Or I’d do it just for fun.
There are several challenges and such in which I have participated just because I thought it would be enjoyable. When my children or nieces post something like “How many of these movies have you seen? If it’s more than 24, you have no life,” then I’ll read the list to see how much of my life I’ve wasted on good entertainment. My numbers average above 100. Yeah.
So, although I confirm I have “no life” — although I would argue that doing something I enjoy constitutes having a life — I don’t usually post those results online.
Not that it matters that people know I’ve seen Walt Disney’s classic “Sleeping Beauty,” “The Wizard of Oz” or the original “Jumanji” in their entirety no less than two dozen times each. It’s just not something I normally broadcast.
L. Frank Baum’s Kansas-to-Oz masterpiece has served as the favorite movie for each of four of my children at some point in their lives. My now-17-year-old daughter would watch an anniversary edition on VHS from opening credits through the end of a 3-hour documentary that followed the feature film, then rewind it and start it all over, if we let her.
“Hey, sweetheart. What have you done today?”
“Hey, Dad! I’ve watched ‘Wizard of Oz.’”
“And it’s just now to Dorothy meeting Scarecrow?”
“Well, this is the third time I’ve watched it …”
My youngest daughter sat in the corner of my office several days in her early years, coloring, playing with her dolls and watching “Sleeping Beauty” on a small TV I set on the floor for her. She never wanted to watch anything different, and always asked me to rewind it and start it over when it ended. Some days — although she didn’t really pay attention to it all the time — it played continually until it was time to go home.
“Jumanji” was one of the favorites of all the kids when we installed DVD players in my SUV. It rarely came out of the player that split the feed to duo screens. Did you know that you actually can wear out a DVD so that it no longer plays because it has been played so much, over and over and over and over?
But their grandmother had bought them another copy of the movie for Christmas.
Thanks, GrandJan. Thanks.
I could quote the movie as I drove, and know from the background noise what was showing on the screens at pretty much any moment in the film. And who am I kidding? I still like the story.
Just last night I was in the mood to watch an old-fashioned ghost story or monster movie. So what did I pick? A movie we’ve seen multiple times.
“So we don’t really have to ‘pay attention’ to it,” I told my wife.
I watched it like it was the first time I’d seen it. And enjoyed it.
So has my life been wasted? Part of it, sure.

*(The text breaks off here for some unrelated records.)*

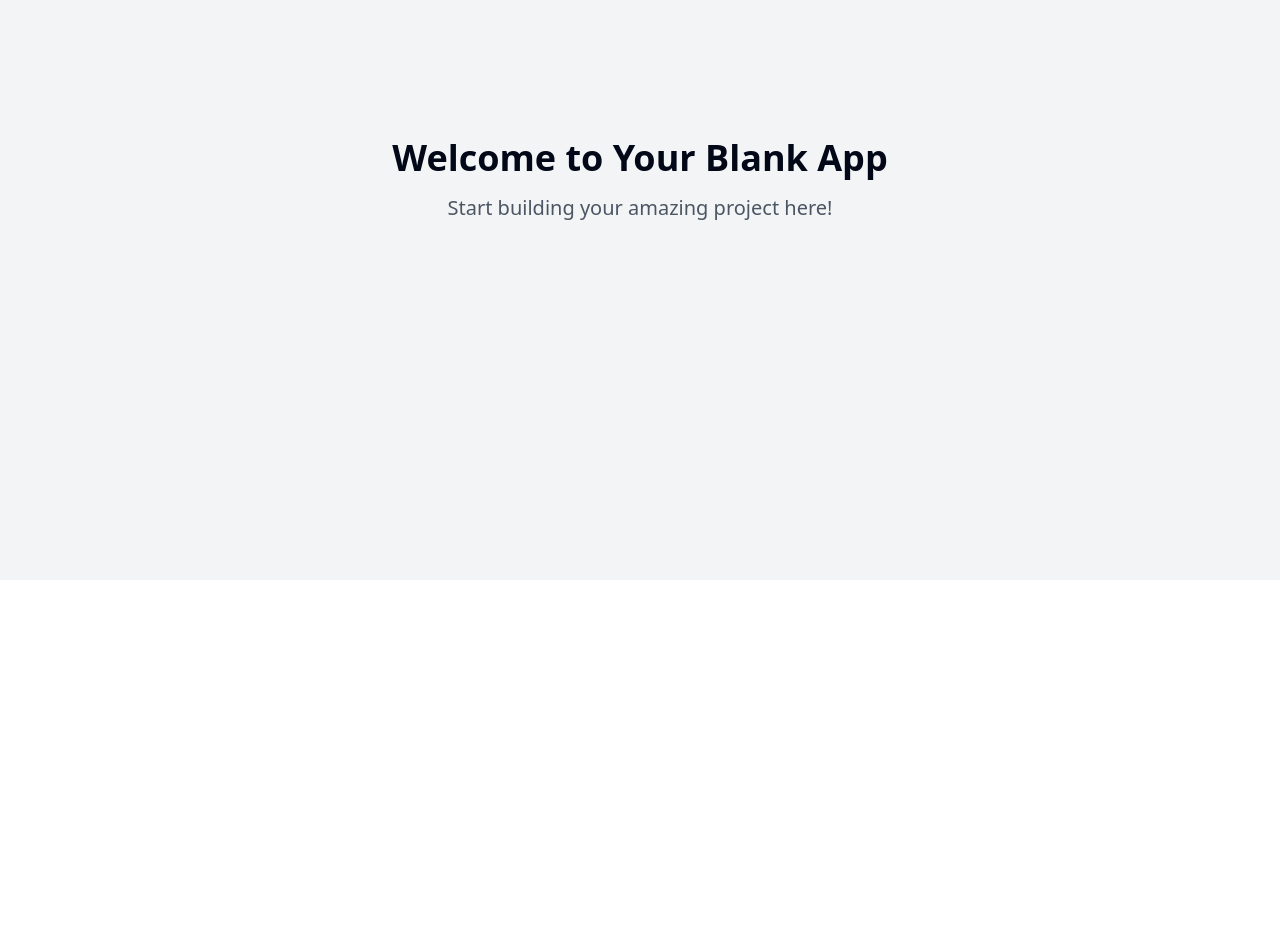
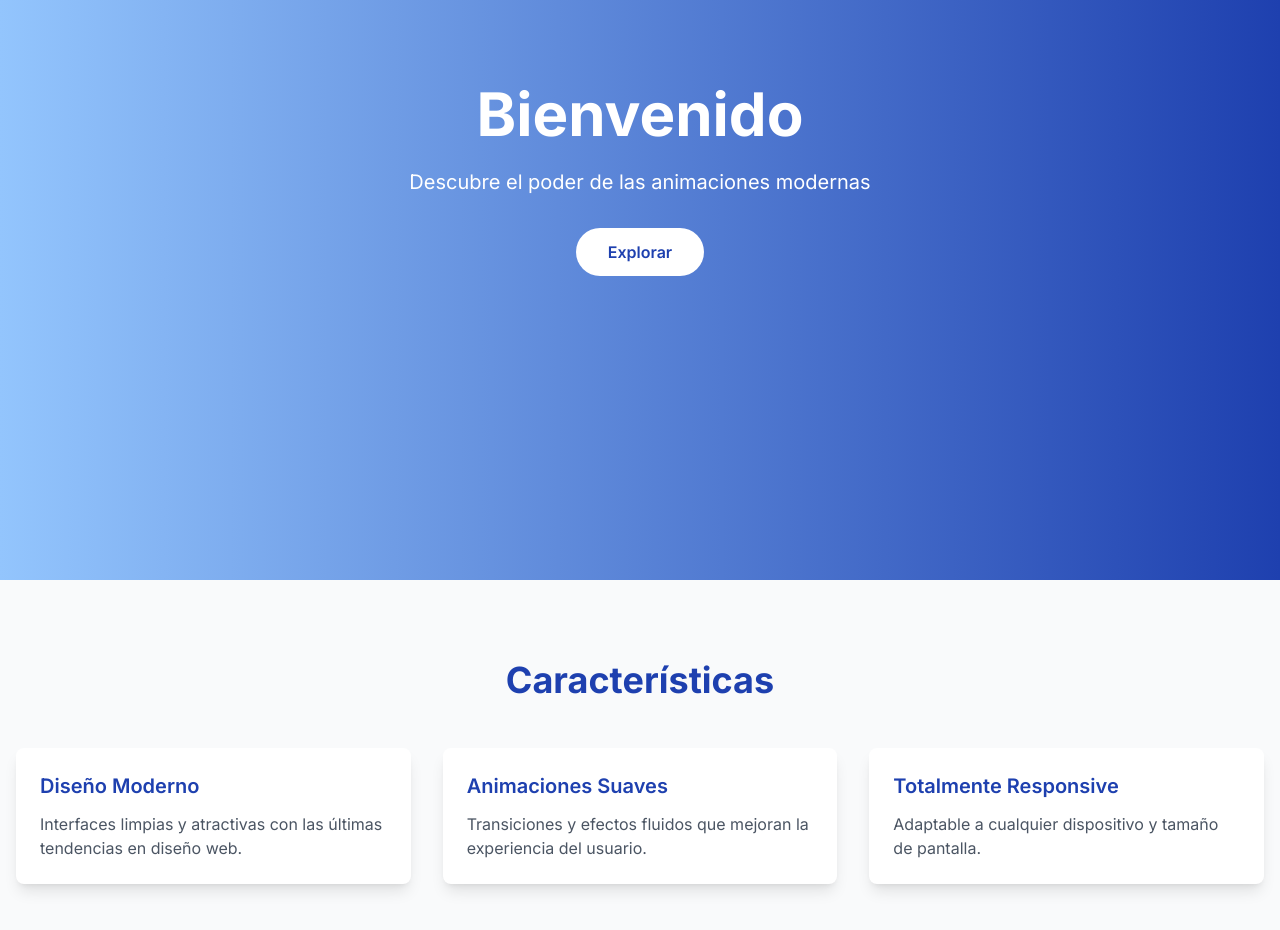
Before and after one commit to Morieadan/ui-automike, a React (Vite) app: page / in a window 1280 px wide. Shown: the part 220-1150 px from the top of the page. Before the commit the page ends 800 px from the top, so only its background shows below. Built offline with nearby package versions, Linux system fonts and the light colour scheme.

Commit message:
Add modern animations to webpage
Implement modern animations using HTML, JavaScript, and CSS for the webpage as requested.
[skip gpt_engineer]

```diff
--- /dev/null
+++ b/src/components/Card.tsx
@@ -0,0 +1,17 @@
+interface CardProps {
+  title: string;
+  description: string;
+  delay: number;
+}
+
+export const Card = ({ title, description, delay }: CardProps) => {
+  return (
+    <div
+      className="bg-white p-6 rounded-lg shadow-lg transform hover:scale-105 transition-all duration-300"
+      style={{ animationDelay: `${delay}ms` }}
+    >
+      <h3 className="text-xl font-semibold mb-3 text-blue-800">{title}</h3>
+      <p className="text-gray-600">{description}</p>
+    </div>
+  );
+};
--- /dev/null
+++ b/src/components/Features.tsx
@@ -0,0 +1,38 @@
+import { Card } from './Card';
+
+export const Features = () => {
+  const features = [
+    {
+      title: "Diseño Moderno",
+      description: "Interfaces limpias y atractivas con las últimas tendencias en diseño web."
+    },
+    {
+      title: "Animaciones Suaves",
+      description: "Transiciones y efectos fluidos que mejoran la experiencia del usuario."
+    },
+    {
+      title: "Totalmente Responsive",
+      description: "Adaptable a cualquier dispositivo y tamaño de pantalla."
+    }
+  ];
+
+  return (
+    <div className="py-20 bg-gray-50">
+      <div className="container mx-auto px-4">
+        <h2 className="text-4xl font-bold text-center mb-12 text-blue-800">
+          Características
+        </h2>
+        <div className="grid grid-cols-1 md:grid-cols-3 gap-8">
+          {features.map((feature, index) => (
+            <Card
+              key={index}
+              title={feature.title}
+              description={feature.description}
+              delay={index * 100}
+            />
+          ))}
+        </div>
+      </div>
+    </div>
+  );
+};
--- /dev/null
+++ b/src/components/Hero.tsx
@@ -0,0 +1,36 @@
+import { useEffect, useState } from 'react';
+
+export const Hero = () => {
+  const [offset, setOffset] = useState(0);
+
+  useEffect(() => {
+    const handleScroll = () => {
+      setOffset(window.pageYOffset);
+    };
+    window.addEventListener('scroll', handleScroll);
+    return () => window.removeEventListener('scroll', handleScroll);
+  }, []);
+
+  return (
+    <div className="relative h-screen overflow-hidden">
+      <div
+        className="absolute inset-0 bg-gradient-to-r from-blue-300 to-blue-800"
+        style={{ transform: `translateY(${offset * 0.5}px)` }}
+      />
+      <div className="relative z-10 flex items-center justify-center h-full">
+        <div className="text-center">
+          <h1 className="text-6xl font-bold text-white mb-6 animate-slide-up">
+            Bienvenido
+          </h1>
+          <p className="text-xl text-white mb-8 animate-fade-in">
+            Descubre el poder de las animaciones modernas
+          </p>
+          <button className="bg-white text-blue-800 px-8 py-3 rounded-full font-semibold
+                           hover:bg-blue-50 transition-all duration-300 animate-scale-in">
+            Explorar
+          </button>
+        </div>
+      </div>
+    </div>
+  );
+};
--- a/src/index.css
+++ b/src/index.css
@@ -1,101 +1,25 @@
+@import url('https://fonts.googleapis.com/css2?family=Inter:wght@400;500;600;700&display=swap');
+
 @tailwind base;
 @tailwind components;
 @tailwind utilities;
 
-@layer base {
-  :root {
-    --background: 0 0% 100%;
-    --foreground: 222.2 84% 4.9%;
-
-    --card: 0 0% 100%;
-    --card-foreground: 222.2 84% 4.9%;
-
-    --popover: 0 0% 100%;
-    --popover-foreground: 222.2 84% 4.9%;
-
-    --primary: 222.2 47.4% 11.2%;
-    --primary-foreground: 210 40% 98%;
-
-    --secondary: 210 40% 96.1%;
-    --secondary-foreground: 222.2 47.4% 11.2%;
-
-    --muted: 210 40% 96.1%;
-    --muted-foreground: 215.4 16.3% 46.9%;
-
-    --accent: 210 40% 96.1%;
-    --accent-foreground: 222.2 47.4% 11.2%;
-
-    --destructive: 0 84.2% 60.2%;
-    --destructive-foreground: 210 40% 98%;
-
-    --border: 214.3 31.8% 91.4%;
-    --input: 214.3 31.8% 91.4%;
-    --ring: 222.2 84% 4.9%;
-
-    --radius: 0.5rem;
-
-    --sidebar-background: 0 0% 98%;
-
-    --sidebar-foreground: 240 5.3% 26.1%;
-
-    --sidebar-primary: 240 5.9% 10%;
-
-    --sidebar-primary-foreground: 0 0% 98%;
-
-    --sidebar-accent: 240 4.8% 95.9%;
-
-    --sidebar-accent-foreground: 240 5.9% 10%;
-
-    --sidebar-border: 220 13% 91%;
-
-    --sidebar-ring: 217.2 91.2% 59.8%;
-  }
-
-  .dark {
-    --background: 222.2 84% 4.9%;
-    --foreground: 210 40% 98%;
-
-    --card: 222.2 84% 4.9%;
-    --card-foreground: 210 40% 98%;
-
-    --popover: 222.2 84% 4.9%;
-    --popover-foreground: 210 40% 98%;
-
-    --primary: 210 40% 98%;
-    --primary-foreground: 222.2 47.4% 11.2%;
-
-    --secondary: 217.2 32.6% 17.5%;
-    --secondary-foreground: 210 40% 98%;
-
-    --muted: 217.2 32.6% 17.5%;
-    --muted-foreground: 215 20.2% 65.1%;
-
-    --accent: 217.2 32.6% 17.5%;
-    --accent-foreground: 210 40% 98%;
-
-    --destructive: 0 62.8% 30.6%;
-    --destructive-foreground: 210 40% 98%;
-
-    --border: 217.2 32.6% 17.5%;
-    --input: 217.2 32.6% 17.5%;
-    --ring: 212.7 26.8% 83.9%;
-    --sidebar-background: 240 5.9% 10%;
-    --sidebar-foreground: 240 4.8% 95.9%;
-    --sidebar-primary: 224.3 76.3% 48%;
-    --sidebar-primary-foreground: 0 0% 100%;
-    --sidebar-accent: 240 3.7% 15.9%;
-    --sidebar-accent-foreground: 240 4.8% 95.9%;
-    --sidebar-border: 240 3.7% 15.9%;
-    --sidebar-ring: 217.2 91.2% 59.8%;
-  }
+html {
+  scroll-behavior: smooth;
 }
 
-@layer base {
-  * {
-    @apply border-border;
-  }
+body {
+  font-family: 'Inter', sans-serif;
+  @apply bg-white text-gray-900;
+}
 
-  body {
-    @apply bg-background text-foreground;
-  }
+.animate-on-scroll {
+  opacity: 0;
+  transform: translateY(20px);
+  transition: all 0.6s ease-out;
 }
+
+.animate-on-scroll.visible {
+  opacity: 1;
+  transform: translateY(0);
+}
--- a/src/pages/Index.tsx
+++ b/src/pages/Index.tsx
@@ -1,12 +1,11 @@
-// Update this page (the content is just a fallback if you fail to update the page)
+import { Hero } from '../components/Hero';
+import { Features } from '../components/Features';
 
 const Index = () => {
   return (
-    <div className="min-h-screen flex items-center justify-center bg-gray-100">
-      <div className="text-center">
-        <h1 className="text-4xl font-bold mb-4">Welcome to Your Blank App</h1>
-        <p className="text-xl text-gray-600">Start building your amazing project here!</p>
-      </div>
+    <div className="min-h-screen">
+      <Hero />
+      <Features />
     </div>
   );
 };
--- a/tailwind.config.ts
+++ b/tailwind.config.ts
@@ -12,85 +12,35 @@ export default {
   theme: {
     container: {
       center: true,
-			padding: '2rem',
+      padding: "2rem",
       screens: {
-				'2xl': '1400px'
-			}
+        "2xl": "1400px",
+      },
     },
     extend: {
-			colors: {
-				border: 'hsl(var(--border))',
-				input: 'hsl(var(--input))',
-				ring: 'hsl(var(--ring))',
-				background: 'hsl(var(--background))',
-				foreground: 'hsl(var(--foreground))',
-				primary: {
-					DEFAULT: 'hsl(var(--primary))',
-					foreground: 'hsl(var(--primary-foreground))'
+      fontFamily: {
+        sans: ["Inter", "sans-serif"],
       },
-				secondary: {
-					DEFAULT: 'hsl(var(--secondary))',
-					foreground: 'hsl(var(--secondary-foreground))'
-				},
-				destructive: {
-					DEFAULT: 'hsl(var(--destructive))',
-					foreground: 'hsl(var(--destructive-foreground))'
-				},
-				muted: {
-					DEFAULT: 'hsl(var(--muted))',
-					foreground: 'hsl(var(--muted-foreground))'
-				},
-				accent: {
-					DEFAULT: 'hsl(var(--accent))',
-					foreground: 'hsl(var(--accent-foreground))'
-				},
-				popover: {
-					DEFAULT: 'hsl(var(--popover))',
-					foreground: 'hsl(var(--popover-foreground))'
-				},
-				card: {
-					DEFAULT: 'hsl(var(--card))',
-					foreground: 'hsl(var(--card-foreground))'
-				},
-				sidebar: {
-					DEFAULT: 'hsl(var(--sidebar-background))',
-					foreground: 'hsl(var(--sidebar-foreground))',
-					primary: 'hsl(var(--sidebar-primary))',
-					'primary-foreground': 'hsl(var(--sidebar-primary-foreground))',
-					accent: 'hsl(var(--sidebar-accent))',
-					'accent-foreground': 'hsl(var(--sidebar-accent-foreground))',
-					border: 'hsl(var(--sidebar-border))',
-					ring: 'hsl(var(--sidebar-ring))'
-				}
-			},
-			borderRadius: {
-				lg: 'var(--radius)',
-				md: 'calc(var(--radius) - 2px)',
-				sm: 'calc(var(--radius) - 4px)'
+      animation: {
+        "slide-up": "slideUp 0.5s ease-out",
+        "fade-in": "fadeIn 0.5s ease-out",
+        "scale-in": "scaleIn 0.3s ease-out",
       },
       keyframes: {
-				'accordion-down': {
-					from: {
-						height: '0'
+        slideUp: {
+          "0%": { transform: "translateY(100px)", opacity: "0" },
+          "100%": { transform: "translateY(0)", opacity: "1" },
         },
-					to: {
-						height: 'var(--radix-accordion-content-height)'
-					}
+        fadeIn: {
+          "0%": { opacity: "0" },
+          "100%": { opacity: "1" },
         },
-				'accordion-up': {
-					from: {
-						height: 'var(--radix-accordion-content-height)'
+        scaleIn: {
+          "0%": { transform: "scale(0.9)", opacity: "0" },
+          "100%": { transform: "scale(1)", opacity: "1" },
         },
-					to: {
-						height: '0'
-					}
-				}
       },
-			animation: {
-				'accordion-down': 'accordion-down 0.2s ease-out',
-				'accordion-up': 'accordion-up 0.2s ease-out'
-			}
-		}
+    },
   },
   plugins: [require("tailwindcss-animate")],
 } satisfies Config;
```
Lines whose indentation alone changed are shown as unchanged.
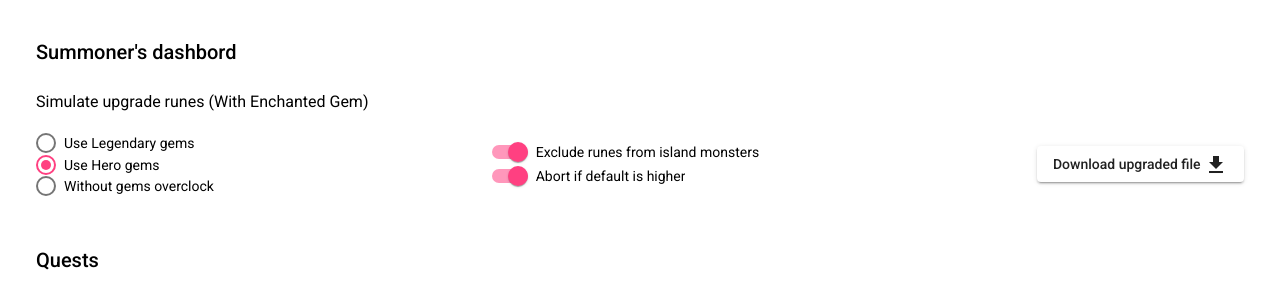
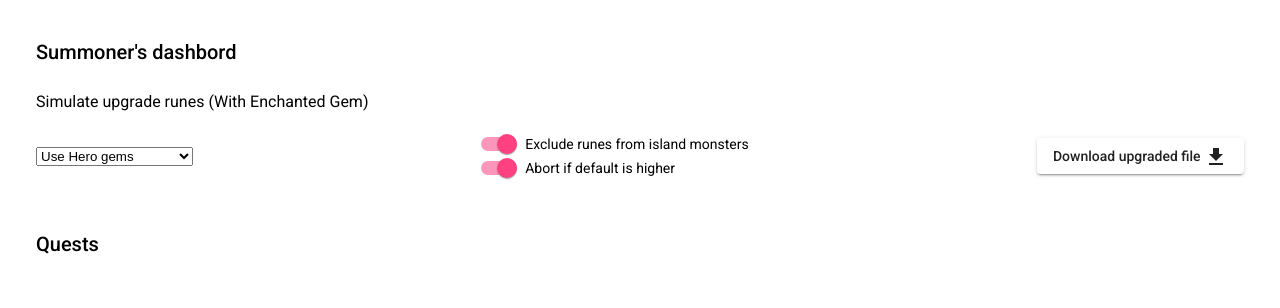
Before and after one commit to n-tardieu/oh-my-runes, an Angular app: page /dashboard in a window 1280 px wide. Shown: the top 308 px of the page. Built offline with nearby package versions, Linux system fonts and the light colour scheme.

Commit message:
feat(dashboard): radio to select

```diff
--- a/src/app/components/dashboard/dashboard.component.html
+++ b/src/app/components/dashboard/dashboard.component.html
@@ -6,16 +6,25 @@
         </div>
 
         <div class="container-content-filter">
-            <mat-radio-group [(ngModel)]="params.gemGrade" class="section-gems" aria-label="Select an option">
+            <!--
+                <mat-radio-group [(ngModel)]="params.gemGrade" class="section-gems" aria-label="Select an mat-option">
                     <mat-radio-button class="legOrHero" value="leg">Use Legendary gems</mat-radio-button>
                     <br>
                     <mat-radio-button class="legOrHero" value="hero">Use Hero gems</mat-radio-button>
                     <br>
                     <mat-radio-button class="legOrHero" value="default">Without gems overclock</mat-radio-button>
                 </mat-radio-group>
+            -->
+            <select [(ngModel)]="params.gemGrade">
+                <option value="leg">Use Legendary gems</option>
+                <option value="hero">Use Hero gems</option>
+                <option value="default">Without gems (default)</option>
+            </select>
+
             <div class="section-option">
                 <!-- <mat-slide-toggle [(ngModel)]="isEquipedRunes">Use equiped runes</mat-slide-toggle> -->
-                <mat-slide-toggle [(ngModel)]="params.isOnlyStorageRunes">Exclude runes from island monsters</mat-slide-toggle>
+                <mat-slide-toggle [(ngModel)]="params.isOnlyStorageRunes">Exclude runes from island monsters
+                </mat-slide-toggle>
                 <br>
                 <mat-slide-toggle [(ngModel)]="params.isAbort">Abort if default is higher</mat-slide-toggle>
 
```
Lines whose indentation alone changed are shown as unchanged.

But I don’t think it’s been wasted because these are things that bring me enjoyment.
Life should be focused on joy. Like (foremost) the joy of knowing Jesus, and sharing that joy with others. Then the joy of time with family and loved ones. I can definitely think of worse things to do with my time. But I may not post it online. I’ll just post pics of me drinking coffee. But I enjoy that, too. Oh, well.
Brett Campbell can be reached at email@example.com or 601-265-5307.